## [Your objective]
Whenever a line of the data below holds the string "novaLi", copy that line.

## [Study material]
——

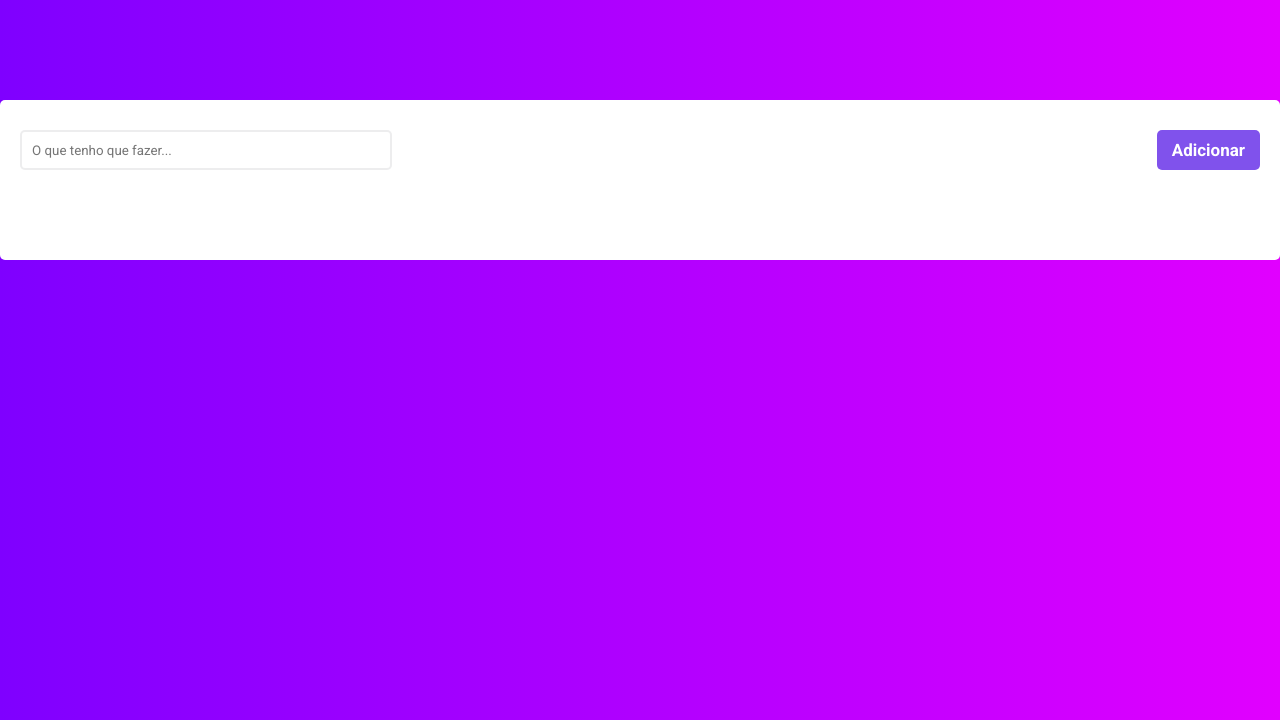
Repository: PLSR12/ToDoList
Page: index.html
An editor plug-in stored every save of this project. The page is shown before and after the next save, followed by the edit.
The browser window is 1280 px wide. The pictures show the whole page.
Some web libraries are served in a nearby version.

Above is the page before, as saved 2022-01-14 12:58:40.

### index.html
<!DOCTYPE html>
<html lang="pt-br">

<head>
    <meta charset="UTF-8">
    <meta http-equiv="X-UA-Compatible" content="IE=edge">
    <meta name="viewport" content="width=device-width, initial-scale=1.0">
    <script src="https://kit.fontawesome.com/7a5bd120bc.js" crossorigin="anonymous"></script>
    <link rel="stylesheet" href="./styles.css">
    <link rel="preconnect" href="https://fonts.googleapis.com">
    <link rel="preconnect" href="https://fonts.gstatic.com" crossorigin>
    <link href="https://fonts.googleapis.com/css2?family=Roboto:wght@100;400;700&display=swap" rel="stylesheet">
    <title> Lista de Tarefas </title>
</head>

<body>

    <div class="container">
        <input id="input-principal" placeholder="O que tenho que fazer...">

        <button id="botao-adicionar"> Adicionar </button>

        <ul id="tarefas">

        </ul>
    </div>

</body>

<script src="./scripts.js">

</script>

</html>

### styles.css

* {
    margin: 0;
    padding: 0;
    box-sizing: border-box;
    outline: none;
    font-family: 'Roboto', sans-serif;
}

body {
    background: linear-gradient(90deg, #7F00FF 0%, #E100FF 100%);
}


#botao-adicionar {
    background: #8052EC;
    border-radius: 5px;
    height: 40px;
    border: none;
    padding: 0 15px;
    color: #FFFFFF;
    font-size: 17px;
    cursor: pointer;
    float: right;
    font-weight: 700;
}

#botao-adicionar:hover{
    opacity: 0.8;
}

#botao-adicionar:active {
    opacity: 0.6;
}

.container {
    background: #FFFFFF;
    width: 100%;
    margin-bottom: 100px;
    border-radius: 5px;
    margin-top: 100px;
    margin-left: auto;
    margin-right: auto;
    padding: 30px 20px;
}

#input-principal {
    width: 372px;
    height: 40px;
    border: 2px solid rgba(209, 211, 212, 0.4);
    border-radius: 5px;
    padding-left: 10px;
}

#tarefas {
    width: 100%;
    list-style: none;
    margin-top: 60px;
}

.item-tarefa {
    background: #F2F2F2;
    box-shadow: 1px 4px 10px rgba(0, 0, 0, 0.2);
    border-radius: 5px;
    padding: 20px 45px;
    cursor: pointer;
    position: relative;
    margin-top: 30px;
}

.nome-tarefa {
    color: #000000;
    font-size: 15px;
}

.botao-delete {
    border: none;
    background: transparent;
    position: absolute;
    right: 0;
    top: 0;
    height: 100%;
    width: 40px;
    cursor: pointer;
    opacity: 0;
    transition: opacity 0.5s ease-in-out;
}

.fa-trash{
    color: red;
}

.botao-foguete {
    border: none;
    background: transparent;
    position: absolute;
    left: 0;
    top: 0;
    height: 100%;
    width: 40px;
    cursor: pointer;
    opacity: 0;
    transition: opacity 0.5s ease-in-out;
}

.fa-rocket {
    color:#4F0FC5;
}

.item-tarefa:hover .botao-delete{
    opacity: 1;
}

.item-tarefa:hover .botao-foguete{
    opacity: 1;
}

.concluido{
   background-color: #d4f88d;
   text-decoration: line-through;
}

### scripts.js
let input = document.getElementById("input-principal");
let button = document.getElementById("botao-adicionar");
let tarefa = document.getElementById("nome-tarefa-id");
let listaCompleta = document.getElementById("tarefas");

let arrayDeTarefas = [];
recarregarTarefas();

function mostrarTarefas() {
  let novaLi = "";

  arrayDeTarefas.forEach((tarefa, index) => {
    novaLi =
      novaLi +
      `
        <li class="item-tarefa ${tarefa.concluida == true ? "concluido" : ""} ">
            <button class="botao-foguete" onclick="concluirTarefa(${index})">
                <i class="fas fa-rocket"></i>
            </button>

            <p class="nome-tarefa ${
              tarefa.concluida == true ? "concluido" : ""
            }" id="nome-tarefa-id">${tarefa.tarefa}</p>

            <button class="botao-delete" onclick="deletarTarefa(${index})">
                <i class="fas fa-trash"></i>
            </button>
        </li>
`;
  });

  listaCompleta.innerHTML = novaLi;

  localStorage.setItem("lista", JSON.stringify(arrayDeTarefas));
}

function deletarTarefa(index) {
  arrayDeTarefas.splice(index, 1);

  mostrarTarefas();
}

function adicionarTarefa() {
  if (input.value) {
    arrayDeTarefas.push({
      tarefa: input.value,
      concluida: false,
    });
  } else {
    alert("Digite uma tarefa");
  }

  input.value = "";
  mostrarTarefas();
}

function concluirTarefa(index) {
  arrayDeTarefas[index].concluida = !arrayDeTarefas[index].concluida;

  mostrarTarefas();
}

function recarregarTarefas() {
  let minhasTarefas = localStorage.getItem("lista");

  if (minhasTarefas) {
    arrayDeTarefas = JSON.parse(minhasTarefas);

    mostrarTarefas();
  }
}

function adicionarPeloEnter(teclas) {
  if (teclas.key === "Enter") {
    adicionarTarefa();
  }
}

button.addEventListener("click", adicionarTarefa);

document.addEventListener("keypress", adicionarPeloEnter);

After the next save:
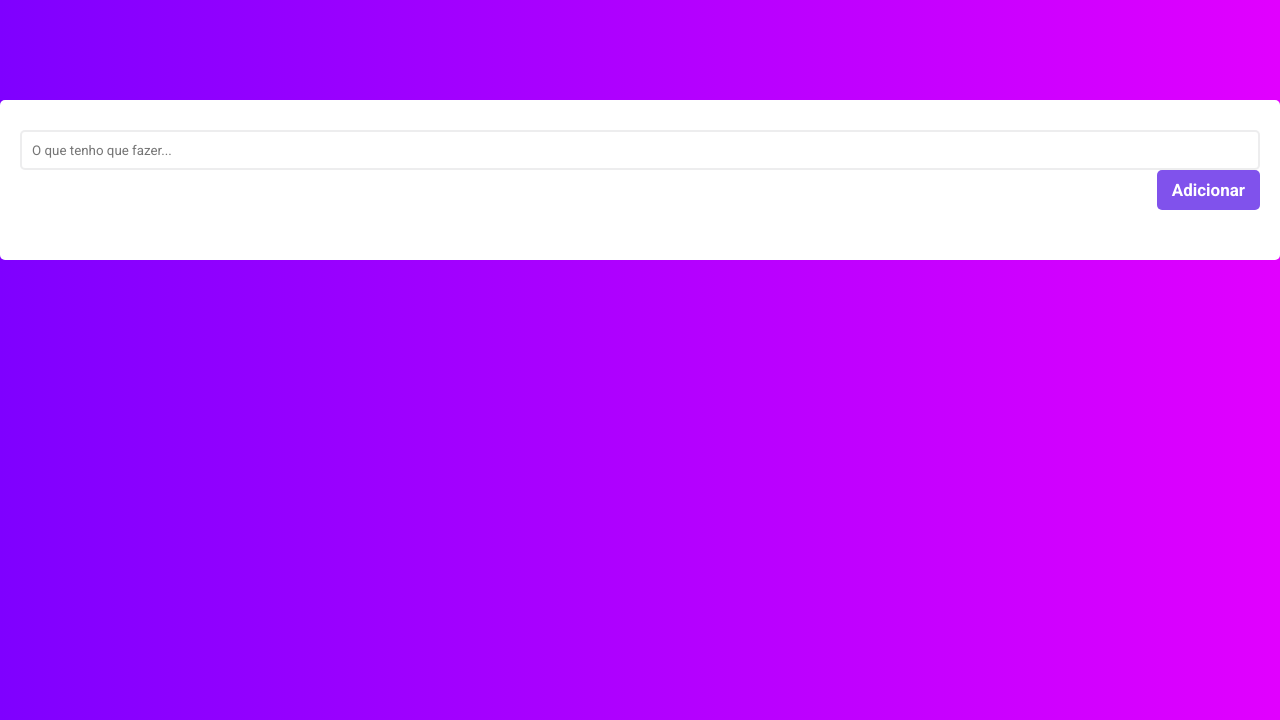
Saved 7 s later.
--- a/styles.css
+++ b/styles.css
@@ -45,7 +45,7 @@ body {
 }
 
 #input-principal {
-    width: 372px;
+    width: 100%;
     height: 40px;
     border: 2px solid rgba(209, 211, 212, 0.4);
     border-radius: 5px;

——

## [Your response]
  let novaLi = "";
    novaLi =
      novaLi +
  listaCompleta.innerHTML = novaLi;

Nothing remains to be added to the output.